══ DATA RECORDS
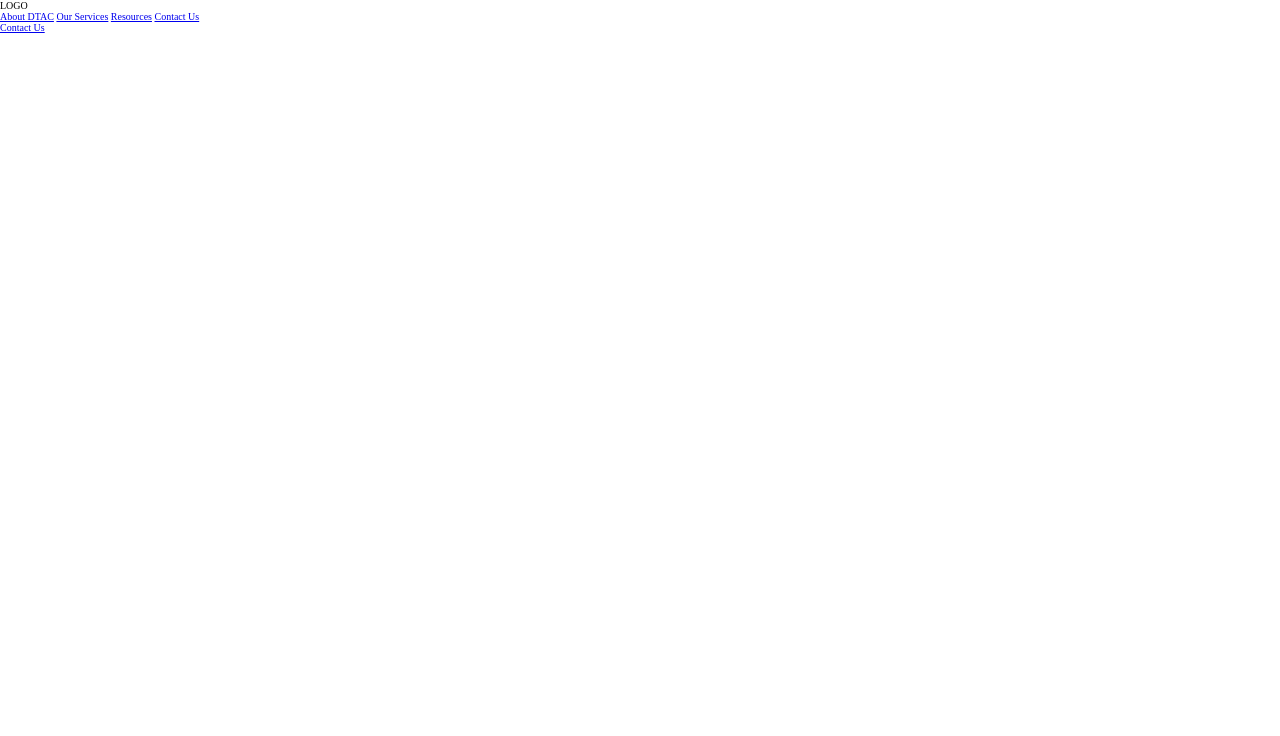
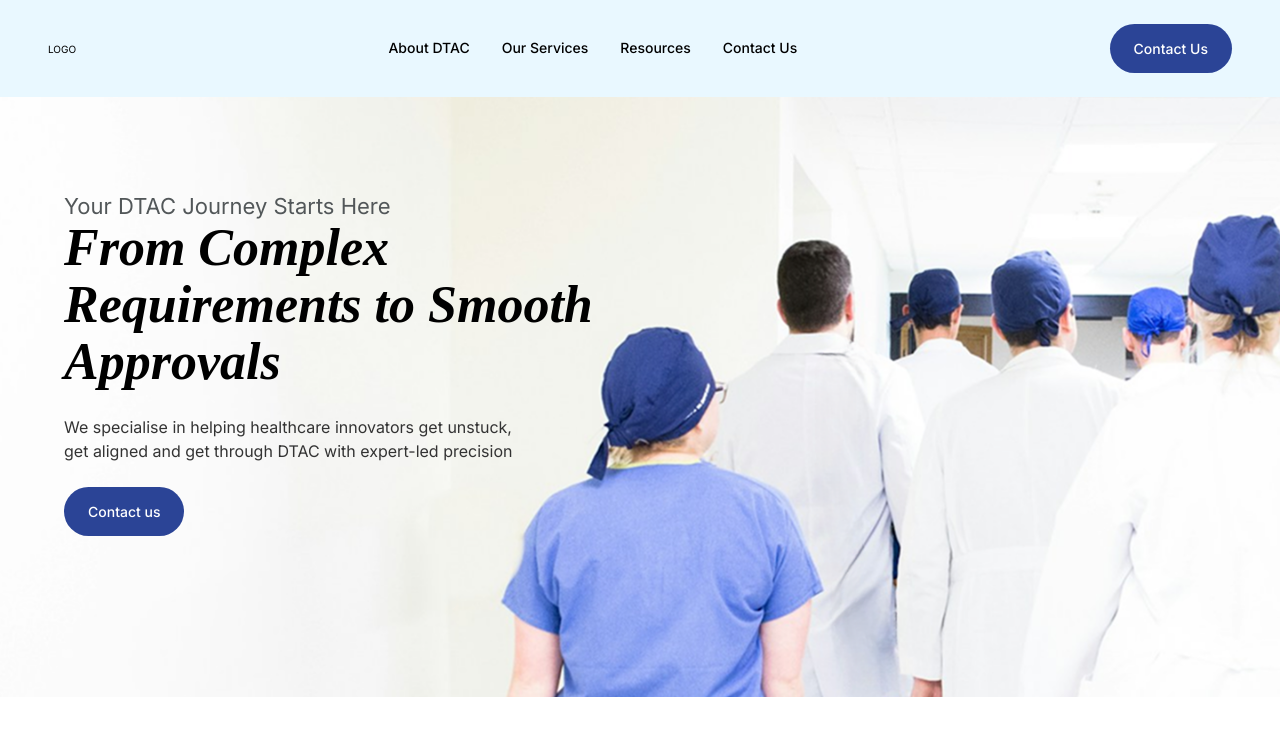
Before and after one commit to abeeragarwal21/dtac-alliance, a website built with Parcel: page index.html in a window 1280 px wide. Built offline with nearby package versions, Linux system fonts and the light colour scheme; a web font is replaced by a local one.

Commit message:
Navbar and hero section complete

```diff
--- a/index.html
+++ b/index.html
@@ -4,6 +4,7 @@
         <meta charset="UTF-8" />
         <meta name="viewport" content="width=device-width, initial-scale=1.0" />
         <title>DTAC Alliance | Home</title>
+        <link rel="stylesheet" href="src/css/general.css" />
         <link rel="stylesheet" href="src/css/style.css" />
         <script src="src/js/script.js"></script>
     </head>
@@ -18,5 +19,23 @@
             </nav>
             <a href="#" class="btn-primary">Contact Us</a>
         </header>
+        <main>
+            <section class="section-hero">
+                <div class="section-top">
+                    <div class="section-top__heading-container">
+                        <p class="subheading--grey">
+                            Your DTAC Journey Starts Here
+                        </p>
+                        <h1>From Complex Requirements to Smooth Approvals</h1>
+                    </div>
+                    <p class="section-top__paragraph">
+                        We specialise in helping healthcare innovators get
+                        unstuck, get aligned and get through DTAC with
+                        expert-led precision
+                    </p>
+                    <a href="#" class="btn-primary">Contact us</a>
+                </div>
+            </section>
+        </main>
     </body>
 </html>
--- /dev/null
+++ b/src/css/general.css
@@ -0,0 +1,168 @@
+/* Google fonts */
+@import url("https://fonts.googleapis.com/css2?family=Inter:ital,opsz,wght@0,14..32,100..900;1,14..32,100..900&family=Unna:ital,wght@0,400;0,700;1,400;1,700&display=swap");
+
+:root {
+    /* Font size scale (rem) */
+    --font-xs: 1.2rem; /* 12px */
+    --font-sm: 1.4rem; /* 14px */
+    --font-body: 1.6rem; /* 16px */
+    --font-md: 1.8rem; /* 18px */
+    --font-lg: 2.2rem; /* 22px */
+    --font-h3: 3.6rem; /* 36px */
+    --font-h2: 4.4rem; /* 44px */
+    --font-h1: 5.2rem; /* 52px */
+
+    /* Line height scale */
+    --lh-tight: 1.1;
+    --lh-normal: 1.5;
+    --lh-loose: 1.6;
+
+    /* Spacing scale (rem) */
+    --space-xxs: 0.4rem; /* 4px */
+    --space-xs: 0.8rem; /* 8px */
+    --space-sm: 1.2rem; /* 12px */
+    --space-md: 1.6rem; /* 16px */
+    --space-lg: 2.4rem; /* 24px */
+    --space-xl: 3.2rem; /* 32px */
+    --space-2xl: 4.8rem; /* 48px */
+    --space-3xl: 6.4rem; /* 64px */
+    --space-4xl: 7.2rem; /* 72px */
+
+    /* Colours */
+    --blue-primary: #2b4496;
+    --blue-primary--shade: #1a295a;
+    --blue-light: #eaecf4;
+    --blue-background: #e9f8ff;
+    --blue-dark: #0e1630;
+    --grey: #525759;
+    --colour-body: #333333;
+    --black: #000000;
+    --white: #ffffff;
+
+    /* Fonts */
+    --display-font: "Unna", serif;
+    --body-font: "Inter", sans-serif;
+}
+
+* {
+    margin: 0;
+    padding: 0;
+    box-sizing: border-box;
+}
+
+html {
+    scroll-behavior: smooth;
+    overflow-x: hidden !important;
+    font-size: 62.5%;
+}
+
+body {
+    font-family: var(--body-font);
+    height: 100%;
+    width: 100%;
+}
+
+/* Text (headings, paragraphs etc) */
+.heading-container {
+    display: flex;
+    flex-direction: column;
+    gap: var(--space-xxs);
+}
+
+h1 {
+    font-size: var(--font-h1);
+    line-height: var(--lh-tight);
+    font-family: var(--display-font);
+    font-style: italic;
+}
+
+h2 {
+    font-size: var(--font-h2);
+    line-height: var(--lh-tight);
+    font-family: var(--display-font);
+}
+
+/* Reusable components */
+.btn-primary,
+.btn-primary:link,
+.btn-primary:visited {
+    text-decoration: none;
+    font-size: var(--font-sm);
+    background-color: var(--blue-primary);
+    padding: var(--space-md) var(--space-lg);
+    border-radius: 50px;
+    color: var(--white);
+    font-weight: 500;
+    transition: all 0.2s;
+    width: fit-content;
+}
+
+.btn-primary:hover,
+.btn-primary:active {
+    background-color: #1a295a;
+}
+
+/* Header */
+.main-header {
+    display: flex;
+    justify-content: space-between;
+    align-items: center;
+    padding: var(--space-lg) var(--space-2xl);
+    background-color: var(--blue-background);
+}
+
+.main-header__nav {
+    display: flex;
+    gap: var(--space-lg);
+}
+
+.nav__link:link,
+.nav__link:visited {
+    font-size: var(--font-sm);
+    text-decoration: none;
+    color: var(--black);
+    border-bottom: 2px solid transparent;
+    padding: var(--space-xxs);
+    font-weight: 500;
+    transition: all 0.2s;
+}
+
+.nav__link:hover,
+.nav__link:active {
+    color: var(--blue-dark);
+    border-bottom: 2px solid var(--blue-dark);
+}
+
+/* Section */
+section {
+    padding: var(--space-3xl);
+}
+
+.section-top {
+    display: flex;
+    flex-direction: column;
+    gap: var(--space-lg);
+    margin-top: var(--space-xl);
+}
+
+.subheading--grey {
+    font-size: var(--font-lg);
+    color: var(--grey);
+}
+
+.subheading--blue {
+    font-size: var(--font-lg);
+    color: var(--blue-primary);
+}
+
+.subheading--white {
+    font-size: var(--font-lg);
+    color: var(--white);
+}
+
+.section-top__paragraph {
+    font-size: var(--font-body);
+    color: var(--colour-body);
+    max-width: 80%;
+    line-height: var(--lh-normal);
+}
--- a/src/css/style.css
+++ b/src/css/style.css
@@ -1,47 +1,10 @@
-:root {
-    /* Font size scale (rem) */
-    --font-xs: 1.2rem; /* 12px */
-    --font-sm: 1.4rem; /* 14px */
-    --font-body: 1.6rem; /* 16px */
-    --font-lg: 1.8rem; /* 18px */
-    --font-h3: 2.2rem; /* 22px */
-    --font-h2: 2.8rem; /* 28px */
-    --font-h1: 3.6rem; /* 36px */
-
-    /* Line height scale */
-    --lh-tight: 1.2;
-    --lh-normal: 1.5;
-    --lh-loose: 1.6;
-
-    /* Spacing scale (rem) */
-    --space-xxs: 0.4rem; /* 4px */
-    --space-xs: 0.8rem; /* 8px */
-    --space-sm: 1.2rem; /* 12px */
-    --space-md: 1.6rem; /* 16px */
-    --space-lg: 2.4rem; /* 24px */
-    --space-xl: 3.2rem; /* 32px */
-    --space-2xl: 4.8rem; /* 48px */
-    --space-3xl: 6.4rem; /* 64px */
-    --space-4xl: 7.2rem; /* 72px */
-
-    /* Colours */
-    --blue-primary: #2b4496;
-    --blue-light: #e9f8ff;
-    --blue-light2: #eaecf4;
-    --blue-dark: #0e1630;
-    --grey: #525759;
-    --black: #000000;
-    --white: #ffffff;
+/* Hero section */
+.section-hero {
+    background-image: url("/src/img/hero-banner.png");
+    background-size: cover;
+    display: grid;
+    grid-template-columns: 1fr 1fr;
+    height: 75vh;
 }
 
-* {
-    margin: 0;
-    padding: 0;
-    box-sizing: border-box;
-}
-
-html {
-    scroll-behavior: smooth;
-    overflow-x: hidden !important;
-    font-size: 62.5%;
-}
+/* Why us section */
```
════
▸ **WORK TASK**
Please show the lines in the entries above that hold the string "index".

▸ **SOLUTION TO THIS PROBLEM**
Before and after one commit to abeeragarwal21/dtac-alliance, a website built with Parcel: page index.html in a window 1280 px wide. Built offline with nearby package versions, Linux system fonts and the light colour scheme; a web font is replaced by a local one.
--- a/index.html
+++ b/index.html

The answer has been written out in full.